And if you are a last minute shopper, like me, I have a suggestion for you... Why not give an art class or a gift certificate towards a class? Art classes are a gift that lasts a lifetime. Once a person has been exposed to art it becomes a part of their life, forever. Even if they don't practice art for years, most eventually go back to it after a change in their lives... retirement, an illness, a tragic event or something else, because art is a way to express feelings without words... just colours, strokes of a brush and emotion. The gift of art classes is truly a caring gift!
This Week's Painting Tip:
As an art teacher I often find that my students want to duplicate a photo on their canvas. In fact I used to do this so successfully that people who saw photos of my paintings just assumed that they were photographs not paintings. When I did the art fair circuit people would come into my booth and exclaim that my work was amazing... then go to the booth next door and purchase a more "painterly" piece.
While working in the studio I often tried to remind myself that, "Susan, it's a painting, not a photograph. It doesn't have to be an exact replica." I was finally able to break the habit by embracing abstract art.
Now, I tell my students that they are the artist and they can improve on the photograph that they are working from.
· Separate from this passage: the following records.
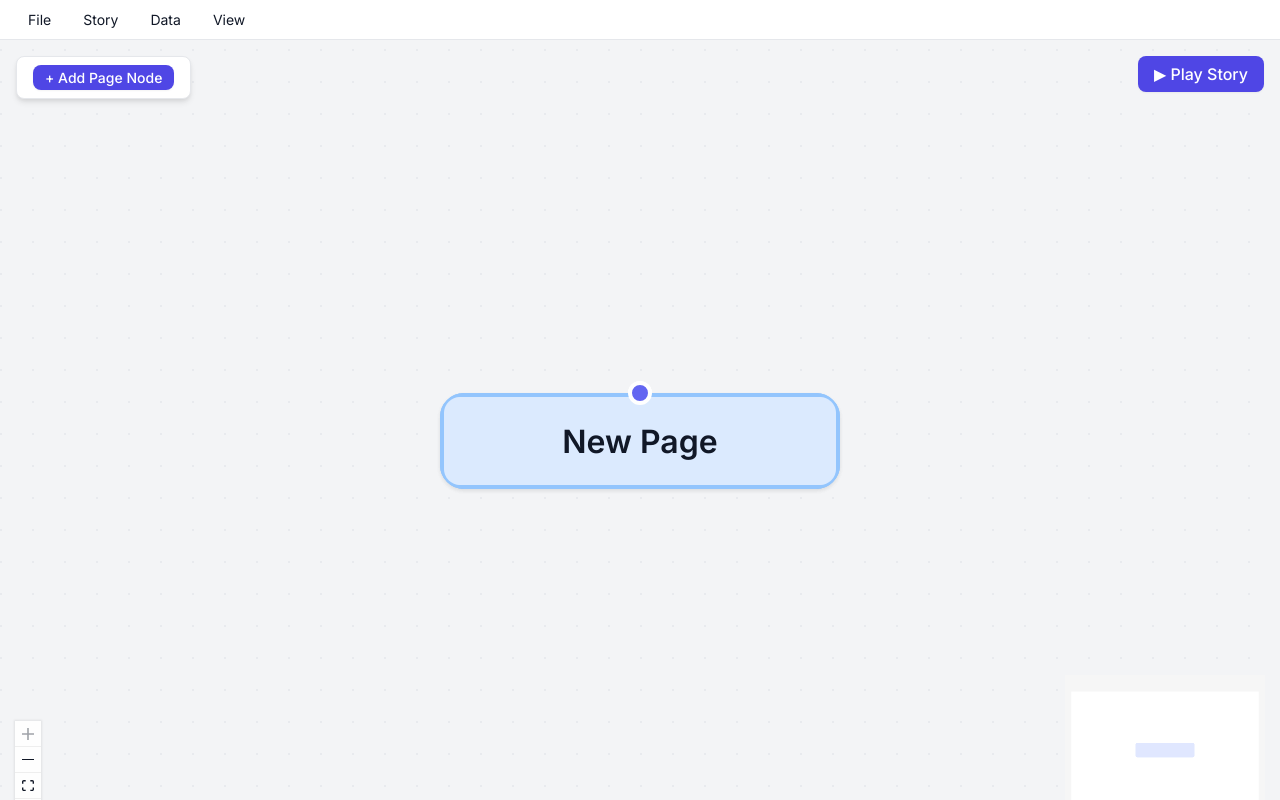
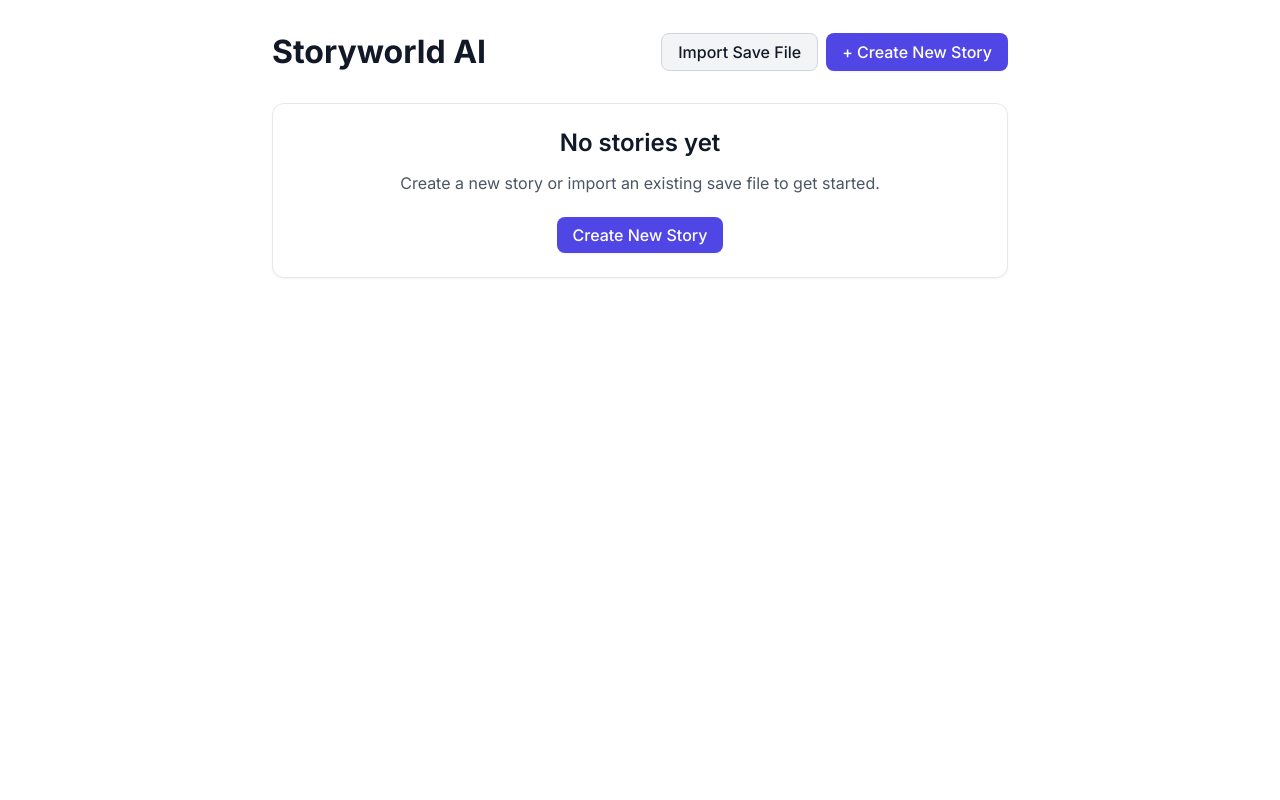
Before and after one commit to dansolhan/Storyworld, a React (Vite) app: page / in a window 1280 px wide. Built offline with nearby package versions, Linux system fonts and the light colour scheme.

Commit message:
Small UI fixes

```diff
--- a/src/App.tsx
+++ b/src/App.tsx
@@ -10,8 +10,10 @@ import { useStoryImport } from './features/editor/hooks/useStoryImport';
 import type { StoryData } from './domain/Story/StoryData';
 import { MenuBar, type MenuConfig } from './components/ui/MenuBar/MenuBar';
 
+import { Dashboard } from './features/dashboard/Dashboard';
+
 function App() {
-  const [mode, setMode] = useState<'editor' | 'player'>('editor');
+  const [mode, setMode] = useState<'dashboard' | 'editor' | 'player'>('dashboard');
   const [playingStory, setPlayingStory] = useState<StoryData | null>(null);
   const { fileInputRef, handleImportClick, handleFileChange } = useStoryImport();
 
@@ -52,6 +54,8 @@ function App() {
     {
       label: 'File',
       items: [
+        { label: '< Back to Dashboard', onClick: () => setMode('dashboard') },
+        { divider: true },
         { label: 'Open File...', onClick: handleImportClick },
         { divider: true },
         { label: 'Save / Export to JSON', onClick: handleExportJson },
@@ -81,7 +85,7 @@ function App() {
 
   return (
     <div style={{ width: '100vw', height: '100vh', display: 'flex', flexDirection: 'column' }}>
-      <MenuBar menus={menus} />
+      {mode !== 'dashboard' && <MenuBar menus={menus} />}
       <input
         type="file"
         accept=".json"
@@ -91,6 +95,7 @@ function App() {
       />
       <div style={{ flex: 1, position: 'relative', overflow: 'hidden' }}>
         {/* Floating Toggle Button */}
+        {mode !== 'dashboard' && (
           <div style={{ position: 'absolute', top: '16px', right: '16px', zIndex: 100 }}>
             {mode === 'editor' ? (
               <Button variant="primary" onClick={handlePlay}>
@@ -102,8 +107,14 @@ function App() {
               </Button>
             )}
           </div>
+        )}
 
-        {mode === 'editor' ? (
+        {mode === 'dashboard' ? (
+          <Dashboard
+            onOpenStory={() => setMode('editor')}
+            onImportClick={handleImportClick}
+          />
+        ) : mode === 'editor' ? (
           <ReactFlowProvider>
             <GraphEditor />
           </ReactFlowProvider>
--- /dev/null
+++ b/src/features/dashboard/Dashboard.tsx
@@ -0,0 +1,148 @@
+import React, { useEffect, useState } from 'react';
+import { get, keys, del } from 'idb-keyval';
+import { Button } from '../../components/ui/Button/Button';
+import { Card } from '../../components/ui/Card/Card';
+import { useEditorStore } from '../editor/store/useEditorStore';
+
+interface StoryIndexItem {
+  id: string;
+  title: string;
+  description: string;
+}
+
+interface DashboardProps {
+  onOpenStory: () => void;
+  onImportClick: () => void;
+}
+
+export const Dashboard: React.FC<DashboardProps> = ({ onOpenStory, onImportClick }) => {
+  const [stories, setStories] = useState<StoryIndexItem[]>([]);
+  const { setStoryId, loadStory, setHasHydrated } = useEditorStore();
+
+  const loadStoriesList = async () => {
+    try {
+      // Find all storyworld- keys
+      const allKeys = await keys();
+      const storyKeys = allKeys.filter(k => typeof k === 'string' && k.startsWith('story-'));
+
+      const loadedStories: StoryIndexItem[] = [];
+
+      for (const key of storyKeys) {
+        const data = await get(key as string);
+        if (data && data.state) {
+          loadedStories.push({
+            id: (key as string).replace('story-', ''),
+            title: data.state.storyTitle || 'Untitled Story',
+            description: data.state.storyDescription || 'No description',
+          });
+        }
+      }
+
+      setStories(loadedStories);
+    } catch (error) {
+      console.error('Failed to load stories list', error);
+    }
+  };
+
+  useEffect(() => {
+    const handleInitialLoad = async () => {
+      // Implicit migration from old persist store to UUID
+      const legacyData = await get('storyworld-editor-storage');
+      if (legacyData) {
+        const parsed = typeof legacyData === 'string' ? JSON.parse(legacyData) : legacyData;
+        if (parsed && parsed.state && parsed.state.nodes?.length > 1) { // Migrate if it has actual data
+          const newId = crypto.randomUUID();
+          const { set } = await import('idb-keyval');
+          await set(`story-${newId}`, parsed);
+        }
+        await del('storyworld-editor-storage'); // Delete legacy to avoid repeating
+      }
+
+      await loadStoriesList();
+    }
+    handleInitialLoad();
+  }, []);
+
+  const handleCreateNew = () => {
+    // We wipe the store completely!
+    const newId = crypto.randomUUID();
+    setHasHydrated(false); // Make sure hydration blocker is on
+
+    // We call loadStory with empty arrays to clear it, but also initialize basic data
+    loadStory([], [], {}, { title: 'Untitled Story', description: '' });
+
+    setStoryId(newId);
+    setHasHydrated(true); // Hydrated!
+    onOpenStory();
+  };
+
+  const handleOpenExisting = async (id: string) => {
+    try {
+      const data = await get(`story-${id}`);
+      if (data && data.state) {
+        setHasHydrated(false);
+        setStoryId(id);
+
+        loadStory(
+          data.state.nodes || [],
+          data.state.edges || [],
+          data.state.variables || {},
+          {
+            title: data.state.storyTitle,
+            description: data.state.storyDescription,
+            startPageId: data.state.startPageId
+          }
+        );
+
+        setHasHydrated(true);
+        onOpenStory();
+      }
+    } catch (error) {
+      console.error('Failed to open story:', error);
+    }
+  };
+
+  const handleDelete = async (id: string) => {
+    if (confirm('Are you sure you want to delete this story? It cannot be undone.')) {
+      await del(`story-${id}`);
+      await loadStoriesList();
+    }
+  };
+
+  return (
+    <div style={{ padding: '2rem', maxWidth: '800px', margin: '0 auto', fontFamily: 'var(--font-sans)', color: 'var(--color-text-primary)' }}>
+      <header style={{ display: 'flex', justifyContent: 'space-between', alignItems: 'center', marginBottom: '2rem' }}>
+        <h1 style={{ fontSize: '2rem', fontWeight: 700, margin: 0 }}>Storyworld AI</h1>
+        <div style={{ display: 'flex', gap: '0.5rem' }}>
+          <Button variant="secondary" onClick={onImportClick}>Import Save File</Button>
+          <Button variant="primary" onClick={handleCreateNew}>+ Create New Story</Button>
+        </div>
+      </header>
+
+      {stories.length === 0 ? (
+        <Card padding="lg" style={{ textAlign: 'center' }}>
+          <h2 style={{ marginBottom: '1rem', fontWeight: 600 }}>No stories yet</h2>
+          <p style={{ color: 'var(--color-text-secondary)', marginBottom: '1.5rem' }}>Create a new story or import an existing save file to get started.</p>
+          <Button variant="primary" onClick={handleCreateNew}>Create New Story</Button>
+        </Card>
+      ) : (
+        <div style={{ display: 'flex', flexDirection: 'column', gap: '1rem' }}>
+          {stories.map(story => (
+            <Card key={story.id} padding="lg" style={{ display: 'flex', justifyContent: 'space-between', alignItems: 'center' }}>
+              <div>
+                <h3 style={{ fontSize: '1.25rem', fontWeight: 600, margin: '0 0 0.25rem 0' }}>{story.title}</h3>
+                <p style={{ margin: 0, color: 'var(--color-text-secondary)', fontSize: '0.875rem' }}>
+                  {story.description || 'No description'}
+                </p>
+              </div>
+              <div style={{ display: 'flex', gap: '0.5rem' }}>
+                <Button variant="secondary" onClick={() => handleDelete(story.id)}>Delete</Button>
+                <Button variant="primary" onClick={() => handleOpenExisting(story.id)}>Open Editor</Button>
+              </div>
+            </Card>
+          ))}
+        </div>
+      )}
+    </div>
+  );
+};
--- a/src/features/editor/GraphEditor.module.css
+++ b/src/features/editor/GraphEditor.module.css
@@ -1,6 +1,6 @@
 .container {
-  width: 100vw;
-  height: 100vh;
+  width: 100%;
+  height: 100%;
   background-color: var(--color-bg-secondary);
   position: relative;
   display: flex;
--- a/src/features/editor/store/editorTypes.ts
+++ b/src/features/editor/store/editorTypes.ts
@@ -9,7 +9,13 @@ export interface EditorState {
   nodes: EditorNode[];
   edges: Edge[];
 
+  // System State
+  _hasHydrated: boolean;
+  setHasHydrated: (state: boolean) => void;
+
   // Story Metadata
+  storyId: string | null;
+  setStoryId: (id: string | null) => void;
   storyTitle: string;
   storyDescription: string;
   startPageId: string | null;
--- a/src/features/editor/store/slices/metadataSlice.ts
+++ b/src/features/editor/store/slices/metadataSlice.ts
@@ -5,8 +5,10 @@ export const createMetadataSlice: StateCreator<
   EditorState,
   [],
   [],
-  Pick<EditorState, 'storyTitle' | 'storyDescription' | 'startPageId' | 'setStoryTitle' | 'setStoryDescription' | 'setStartPageId'>
+  Pick<EditorState, 'storyId' | 'setStoryId' | 'storyTitle' | 'storyDescription' | 'startPageId' | 'setStoryTitle' | 'setStoryDescription' | 'setStartPageId'>
 > = (set) => ({
+  storyId: null,
+  setStoryId: (id) => set({ storyId: id }),
   storyTitle: 'Untitled Story',
   storyDescription: '',
   startPageId: null,
--- a/src/features/editor/store/slices/uiSlice.ts
+++ b/src/features/editor/store/slices/uiSlice.ts
@@ -5,8 +5,11 @@ export const createUISlice: StateCreator<
   EditorState,
   [],
   [],
-  Pick<EditorState, 'selectedPageId' | 'setSelectedPage' | 'connectingChoice' | 'setConnectingChoice' | 'isSelectingStartNode' | 'setIsSelectingStartNode' | 'isStorySettingsOpen' | 'setIsStorySettingsOpen' | 'isVariableManagerOpen' | 'setIsVariableManagerOpen'>
+  Pick<EditorState, '_hasHydrated' | 'setHasHydrated' | 'selectedPageId' | 'setSelectedPage' | 'connectingChoice' | 'setConnectingChoice' | 'isSelectingStartNode' | 'setIsSelectingStartNode' | 'isStorySettingsOpen' | 'setIsStorySettingsOpen' | 'isVariableManagerOpen' | 'setIsVariableManagerOpen'>
 > = (set) => ({
+  _hasHydrated: false,
+  setHasHydrated: (state) => set({ _hasHydrated: state }),
+
   selectedPageId: null,
   connectingChoice: null,
   isSelectingStartNode: false,
--- a/src/features/editor/store/useEditorStore.ts
+++ b/src/features/editor/store/useEditorStore.ts
@@ -1,6 +1,5 @@
 import { create } from 'zustand';
-import { persist, createJSONStorage, type StateStorage } from 'zustand/middleware';
-import { get, set, del } from 'idb-keyval';
+// Removed unused imports
 import type { EditorState } from './editorTypes';
 import { createGraphSlice } from './slices/graphSlice';
 import { createPageSlice } from './slices/pageSlice';
@@ -12,27 +11,11 @@ import { createConditionalSlice } from './slices/conditionalSlice';
 import { createMetadataSlice } from './slices/metadataSlice';
 import { createActionSlice } from './slices/actionSlice';
 
-const indexedDBStorage: StateStorage = {
-  getItem: async (name: string): Promise<string | null> => {
-    return (await get(name)) || null;
-  },
-  setItem: async (name: string, value: string): Promise<void> => {
-    await set(name, value);
-  },
-  removeItem: async (name: string): Promise<void> => {
-    await del(name);
-  },
-};
-
 /**
  * useEditorStore is now simply the central coordinator that combines all our
  * domain-specific slices into one performant Zustand context.
- *
- * Never dump domain logic directly into this file. Add a Slice instead!
  */
-export const useEditorStore = create<EditorState>()(
-  persist(
-    (...a) => ({
+export const useEditorStore = create<EditorState>()((...a) => ({
   ...createUISlice(...a),
   ...createGraphSlice(...a),
   ...createPageSlice(...a),
@@ -42,18 +25,48 @@ export const useEditorStore = create<EditorState>()(
   ...createConditionalSlice(...a),
   ...createMetadataSlice(...a),
   ...createActionSlice(...a),
-    }),
-    {
-      name: 'storyworld-editor-storage',
-      partialize: (state) => ({
+}));
+
+// Queue mechanism to prevent IndexedDB race conditions when dragging nodes rapidly
+// This now runs outside of Zustand persist so we can dynamically save to `story-${storyId}`
+let isSaving = false;
+let pendingSave: { name: string; value: any } | null = null;
+
+const processSaveQueue = async () => {
+  if (isSaving || !pendingSave) return;
+  isSaving = true;
+
+  const { name, value } = pendingSave;
+  pendingSave = null;
+
+  try {
+    const { set } = await import('idb-keyval');
+    await set(name, value);
+  } catch (error) {
+    console.error('Failed to save state to IndexedDB', error);
+  } finally {
+    isSaving = false;
+    if (pendingSave) {
+      processSaveQueue();
+    }
+  }
+};
+
+useEditorStore.subscribe((state) => {
+  // Only save if we are successfully hydrated and actually inside a valid story with an ID
+  if (state._hasHydrated && state.storyId) {
+    const snapshot = {
+      version: 2, // Editor storage version
+      state: {
         nodes: state.nodes,
         edges: state.edges,
         variables: state.variables,
         storyTitle: state.storyTitle,
         storyDescription: state.storyDescription,
         startPageId: state.startPageId,
-      }),
-      storage: createJSONStorage(() => indexedDBStorage),
       }
-  )
-);
+    };
+    pendingSave = { name: `story-${state.storyId}`, value: snapshot };
+    processSaveQueue();
+  }
+});
```
Also changed, not shown: src/features/editor/GraphEditor.tsx (+5 -3 lines), src/features/editor/nodes/PageNode.tsx (+5 -2 lines). Lines whose indentation alone changed are shown as unchanged.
As photographers we are limited by what is before us, or spend hours, days or eternity waiting for the conditions to be perfect to get that once in a lifetime image. As artists, armed with the knowledge of colour, perspective and composition, we can take a ho-hum photo and turn it into a spectacular painting and to illustrate that I have one of my student's paintings and original photograph to show you. Cathy Dempsey did this amazing painting from the photograph shown. She definitely improved on the photo, wouldn't you agree?
This week I did the backgrounds for the two appliquéd maple leaf paintings. The first background started out with the last of my tube of Prussian Blue, but there wasn't enough so off to the art supply store I went, and picked up a jar of Phthalo Blue, a very similar dark blue "cold" or green-blue colour.
The first canvas I did in a traditional rippled water pattern, while I did the second with a more textured appearance. The ripples and texture were enhanced by using interference blue paint. I love interference colours. They add a shimmer and life to my work, although they should be used judiciously as there is a very fine line between an interesting piece of art and kitsch. Trust me on that one!
Next week we will see what happens when the leaves fall from the trees and land on the watery backgrounds. I hope you will join me then!